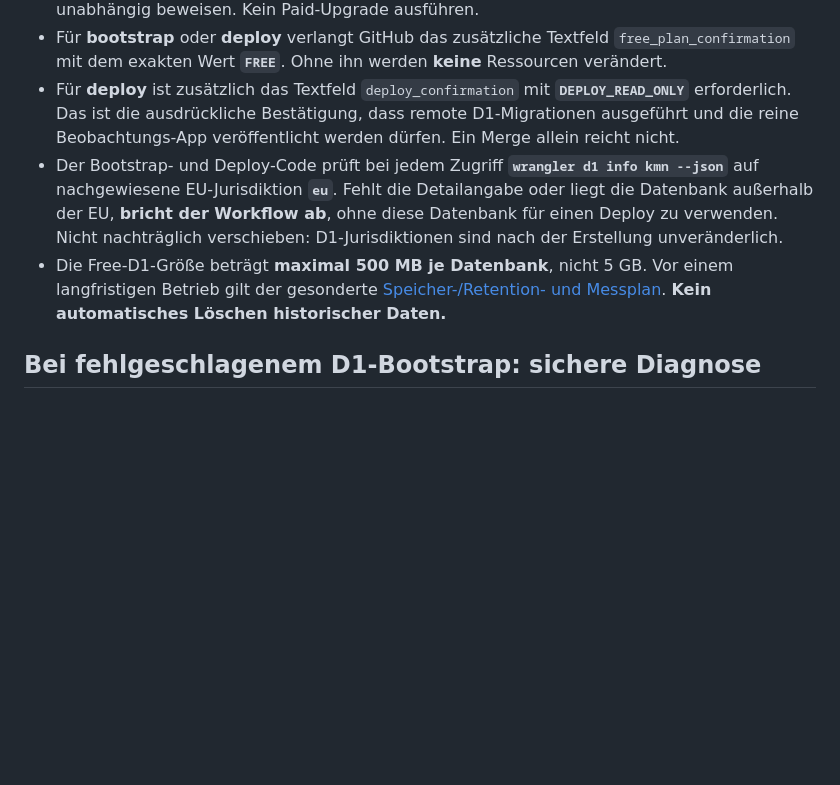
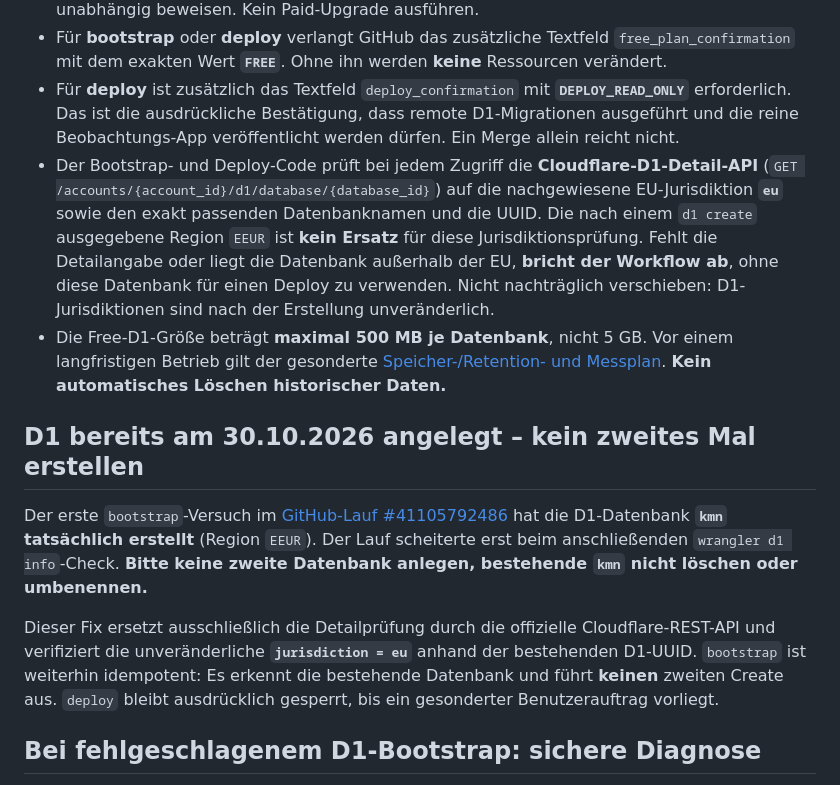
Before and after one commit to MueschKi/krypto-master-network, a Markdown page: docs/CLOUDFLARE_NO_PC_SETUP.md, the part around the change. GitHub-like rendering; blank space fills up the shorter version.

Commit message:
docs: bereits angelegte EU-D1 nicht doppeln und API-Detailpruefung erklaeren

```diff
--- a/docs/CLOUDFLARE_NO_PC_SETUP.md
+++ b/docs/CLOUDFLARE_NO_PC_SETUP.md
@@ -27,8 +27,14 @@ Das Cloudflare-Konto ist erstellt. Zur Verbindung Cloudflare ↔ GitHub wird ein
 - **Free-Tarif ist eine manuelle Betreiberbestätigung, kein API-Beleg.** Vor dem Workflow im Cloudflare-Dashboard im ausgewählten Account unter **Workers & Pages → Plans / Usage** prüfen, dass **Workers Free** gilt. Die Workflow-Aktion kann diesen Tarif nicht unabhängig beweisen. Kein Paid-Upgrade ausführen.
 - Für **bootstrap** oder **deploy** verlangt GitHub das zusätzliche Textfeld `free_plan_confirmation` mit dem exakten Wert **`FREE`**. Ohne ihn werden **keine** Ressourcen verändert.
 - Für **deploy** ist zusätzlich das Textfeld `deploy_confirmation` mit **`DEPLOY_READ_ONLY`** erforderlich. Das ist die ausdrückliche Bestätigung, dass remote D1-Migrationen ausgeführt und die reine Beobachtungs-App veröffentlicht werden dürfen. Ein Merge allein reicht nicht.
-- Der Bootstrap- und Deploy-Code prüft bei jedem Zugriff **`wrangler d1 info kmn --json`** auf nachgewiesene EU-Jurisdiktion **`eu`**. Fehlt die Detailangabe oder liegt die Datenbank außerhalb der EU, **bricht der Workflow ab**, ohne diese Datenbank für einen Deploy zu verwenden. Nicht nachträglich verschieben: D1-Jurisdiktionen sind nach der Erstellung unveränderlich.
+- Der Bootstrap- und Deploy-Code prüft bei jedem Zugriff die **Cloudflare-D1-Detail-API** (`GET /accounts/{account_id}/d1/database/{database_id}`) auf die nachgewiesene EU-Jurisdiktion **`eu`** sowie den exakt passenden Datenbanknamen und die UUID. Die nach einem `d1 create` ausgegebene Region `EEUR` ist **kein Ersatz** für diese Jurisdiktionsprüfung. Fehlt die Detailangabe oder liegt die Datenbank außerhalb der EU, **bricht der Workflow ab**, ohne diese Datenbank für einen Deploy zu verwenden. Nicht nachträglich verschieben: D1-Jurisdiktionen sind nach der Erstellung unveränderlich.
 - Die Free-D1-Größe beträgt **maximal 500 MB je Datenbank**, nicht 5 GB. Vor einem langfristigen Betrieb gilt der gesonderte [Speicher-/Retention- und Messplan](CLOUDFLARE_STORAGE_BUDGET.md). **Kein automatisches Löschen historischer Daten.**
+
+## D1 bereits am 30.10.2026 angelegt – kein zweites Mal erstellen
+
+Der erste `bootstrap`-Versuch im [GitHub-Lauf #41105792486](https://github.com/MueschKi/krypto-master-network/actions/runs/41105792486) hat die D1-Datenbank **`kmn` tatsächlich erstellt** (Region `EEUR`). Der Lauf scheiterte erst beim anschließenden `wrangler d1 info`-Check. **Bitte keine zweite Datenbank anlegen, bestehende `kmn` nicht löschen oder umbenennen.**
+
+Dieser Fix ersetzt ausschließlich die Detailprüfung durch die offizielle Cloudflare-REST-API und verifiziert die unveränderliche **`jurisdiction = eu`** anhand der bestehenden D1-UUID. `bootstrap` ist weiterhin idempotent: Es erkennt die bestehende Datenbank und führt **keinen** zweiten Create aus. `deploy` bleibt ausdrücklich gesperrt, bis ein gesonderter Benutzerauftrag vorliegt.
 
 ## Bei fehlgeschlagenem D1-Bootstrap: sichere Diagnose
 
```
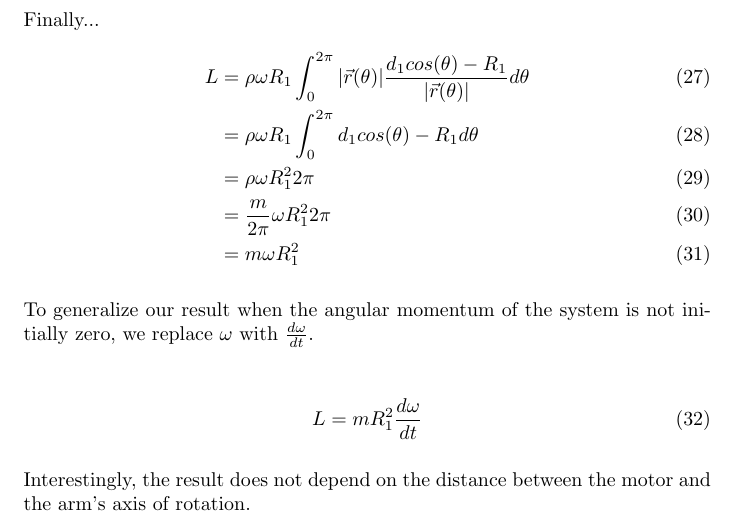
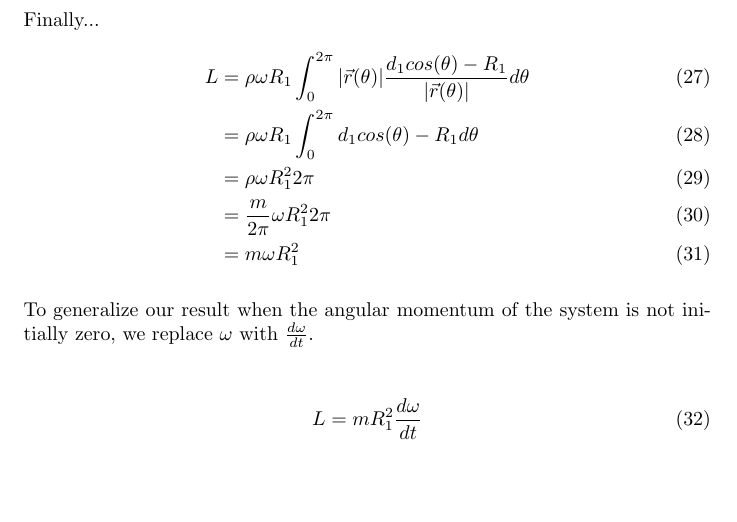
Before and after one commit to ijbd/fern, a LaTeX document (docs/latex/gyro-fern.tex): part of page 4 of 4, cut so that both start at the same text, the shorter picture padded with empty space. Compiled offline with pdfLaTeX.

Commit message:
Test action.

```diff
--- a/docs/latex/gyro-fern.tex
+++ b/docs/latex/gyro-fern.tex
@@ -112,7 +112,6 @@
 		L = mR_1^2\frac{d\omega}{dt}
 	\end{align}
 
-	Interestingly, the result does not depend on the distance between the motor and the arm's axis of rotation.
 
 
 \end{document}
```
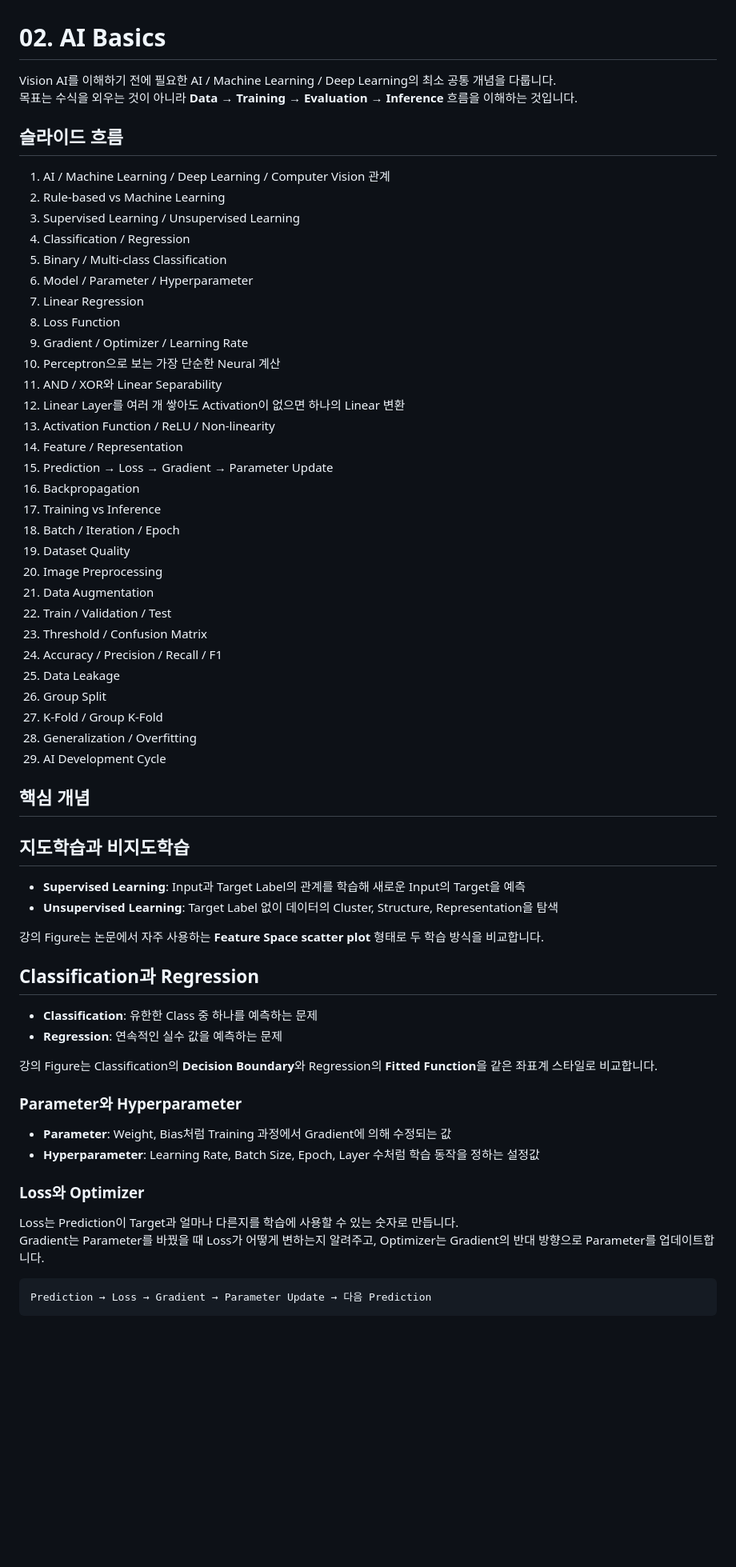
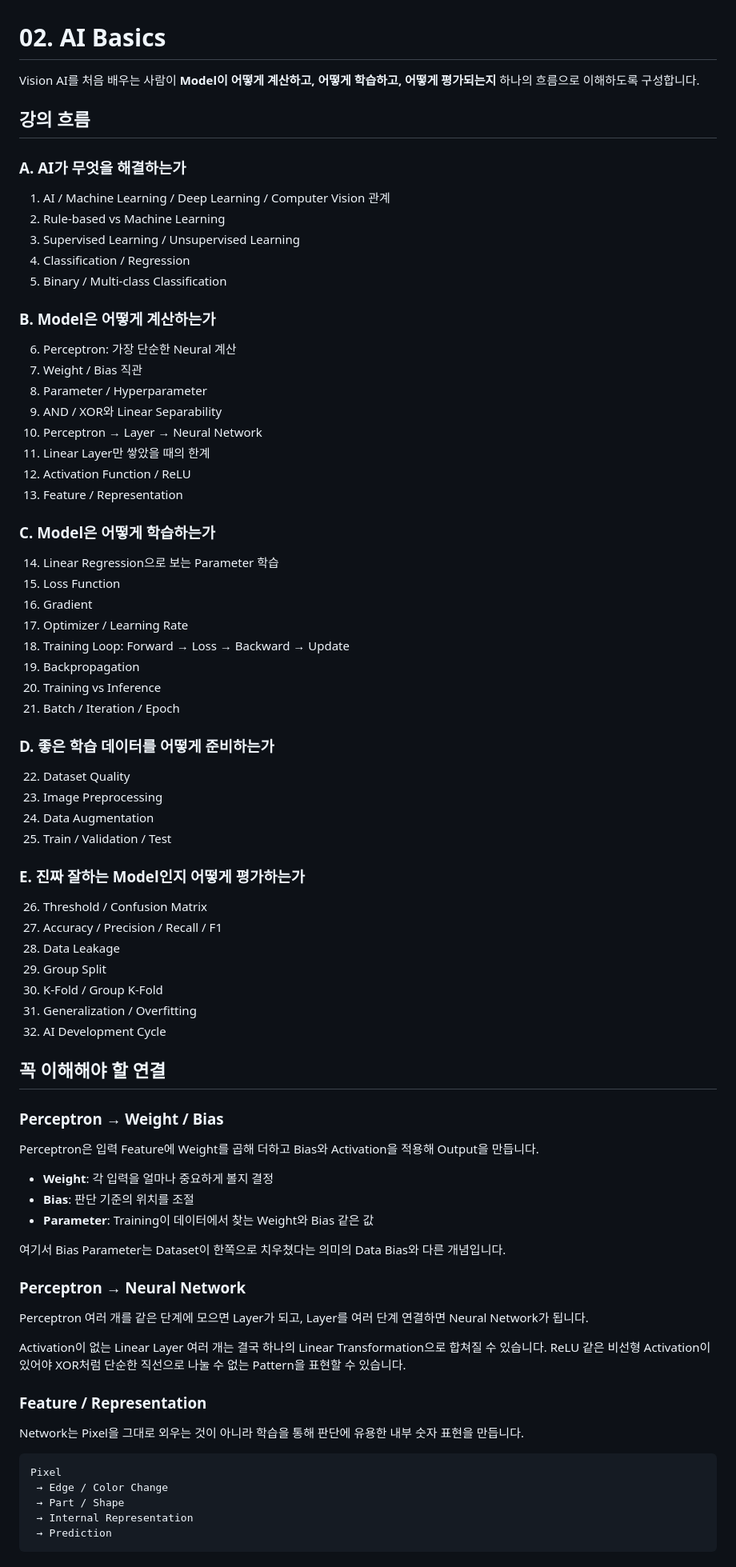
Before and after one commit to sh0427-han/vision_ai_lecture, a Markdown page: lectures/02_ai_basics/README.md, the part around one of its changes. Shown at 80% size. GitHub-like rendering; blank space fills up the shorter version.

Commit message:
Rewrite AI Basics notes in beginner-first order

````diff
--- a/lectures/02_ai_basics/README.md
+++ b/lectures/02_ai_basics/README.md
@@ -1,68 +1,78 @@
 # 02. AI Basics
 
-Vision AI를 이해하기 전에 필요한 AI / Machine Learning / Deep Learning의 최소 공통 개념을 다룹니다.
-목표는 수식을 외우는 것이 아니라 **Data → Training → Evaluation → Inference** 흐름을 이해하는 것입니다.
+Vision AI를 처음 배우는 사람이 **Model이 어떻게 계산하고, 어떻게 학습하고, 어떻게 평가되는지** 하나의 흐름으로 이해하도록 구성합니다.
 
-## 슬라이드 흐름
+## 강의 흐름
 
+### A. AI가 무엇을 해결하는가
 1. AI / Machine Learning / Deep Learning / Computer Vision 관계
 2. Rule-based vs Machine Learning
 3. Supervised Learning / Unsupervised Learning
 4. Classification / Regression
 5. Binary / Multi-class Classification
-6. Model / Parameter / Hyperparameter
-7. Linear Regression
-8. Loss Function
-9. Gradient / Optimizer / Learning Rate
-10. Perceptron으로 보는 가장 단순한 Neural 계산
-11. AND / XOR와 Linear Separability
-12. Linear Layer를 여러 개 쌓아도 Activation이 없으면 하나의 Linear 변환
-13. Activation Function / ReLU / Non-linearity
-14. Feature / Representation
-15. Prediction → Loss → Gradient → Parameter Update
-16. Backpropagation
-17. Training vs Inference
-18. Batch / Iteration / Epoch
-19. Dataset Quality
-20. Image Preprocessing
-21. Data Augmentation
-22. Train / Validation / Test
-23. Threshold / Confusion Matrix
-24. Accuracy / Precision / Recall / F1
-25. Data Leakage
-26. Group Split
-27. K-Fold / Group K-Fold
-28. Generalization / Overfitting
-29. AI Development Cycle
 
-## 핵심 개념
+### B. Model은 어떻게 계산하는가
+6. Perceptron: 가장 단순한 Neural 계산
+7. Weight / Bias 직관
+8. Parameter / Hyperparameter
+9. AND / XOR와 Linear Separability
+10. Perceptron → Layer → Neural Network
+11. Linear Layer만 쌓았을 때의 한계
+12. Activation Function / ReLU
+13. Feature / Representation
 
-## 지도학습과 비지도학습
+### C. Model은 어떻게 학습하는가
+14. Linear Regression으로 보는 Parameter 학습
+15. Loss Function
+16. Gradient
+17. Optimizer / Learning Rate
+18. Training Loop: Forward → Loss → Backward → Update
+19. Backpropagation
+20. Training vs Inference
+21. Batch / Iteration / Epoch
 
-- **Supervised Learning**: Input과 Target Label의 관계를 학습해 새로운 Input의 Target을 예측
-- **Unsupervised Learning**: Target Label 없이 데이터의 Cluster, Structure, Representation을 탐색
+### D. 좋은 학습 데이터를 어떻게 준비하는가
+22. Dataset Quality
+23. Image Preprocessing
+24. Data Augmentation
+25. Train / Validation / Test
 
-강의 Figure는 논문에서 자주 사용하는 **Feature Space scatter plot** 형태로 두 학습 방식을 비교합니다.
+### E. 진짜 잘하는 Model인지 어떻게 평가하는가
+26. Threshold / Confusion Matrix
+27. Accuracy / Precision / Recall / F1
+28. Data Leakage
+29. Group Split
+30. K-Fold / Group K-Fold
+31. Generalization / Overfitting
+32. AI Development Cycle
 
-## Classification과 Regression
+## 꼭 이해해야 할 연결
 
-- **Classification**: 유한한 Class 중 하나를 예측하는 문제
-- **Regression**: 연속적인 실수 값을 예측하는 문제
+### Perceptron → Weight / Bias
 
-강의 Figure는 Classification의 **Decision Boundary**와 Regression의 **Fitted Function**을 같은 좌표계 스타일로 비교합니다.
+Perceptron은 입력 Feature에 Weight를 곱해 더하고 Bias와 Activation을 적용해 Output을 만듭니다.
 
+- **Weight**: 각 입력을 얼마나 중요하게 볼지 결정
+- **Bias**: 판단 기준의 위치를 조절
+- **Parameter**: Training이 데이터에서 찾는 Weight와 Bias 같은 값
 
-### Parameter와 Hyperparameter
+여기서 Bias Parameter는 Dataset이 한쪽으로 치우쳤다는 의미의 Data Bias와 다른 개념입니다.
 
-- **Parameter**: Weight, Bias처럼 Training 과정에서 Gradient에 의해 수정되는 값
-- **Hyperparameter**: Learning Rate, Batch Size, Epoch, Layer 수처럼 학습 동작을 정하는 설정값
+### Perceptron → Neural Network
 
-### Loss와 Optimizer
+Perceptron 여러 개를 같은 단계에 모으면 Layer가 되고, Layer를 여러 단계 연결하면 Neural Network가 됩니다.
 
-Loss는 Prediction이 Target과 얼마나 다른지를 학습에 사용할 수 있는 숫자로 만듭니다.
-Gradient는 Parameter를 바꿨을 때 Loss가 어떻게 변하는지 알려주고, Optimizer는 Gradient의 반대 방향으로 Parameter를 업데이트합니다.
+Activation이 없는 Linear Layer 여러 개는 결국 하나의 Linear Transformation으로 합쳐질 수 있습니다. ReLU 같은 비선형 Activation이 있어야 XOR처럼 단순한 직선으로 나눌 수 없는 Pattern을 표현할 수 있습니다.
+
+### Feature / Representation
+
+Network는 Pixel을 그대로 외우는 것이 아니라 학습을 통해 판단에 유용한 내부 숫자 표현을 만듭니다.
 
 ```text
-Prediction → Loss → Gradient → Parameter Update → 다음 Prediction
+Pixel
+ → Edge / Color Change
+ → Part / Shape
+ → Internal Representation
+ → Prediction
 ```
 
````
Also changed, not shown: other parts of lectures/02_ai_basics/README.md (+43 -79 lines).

The problem:
Wherever a line in the material contains "Hyperparameter", count it; the answer is the number alone.

Completed task:
4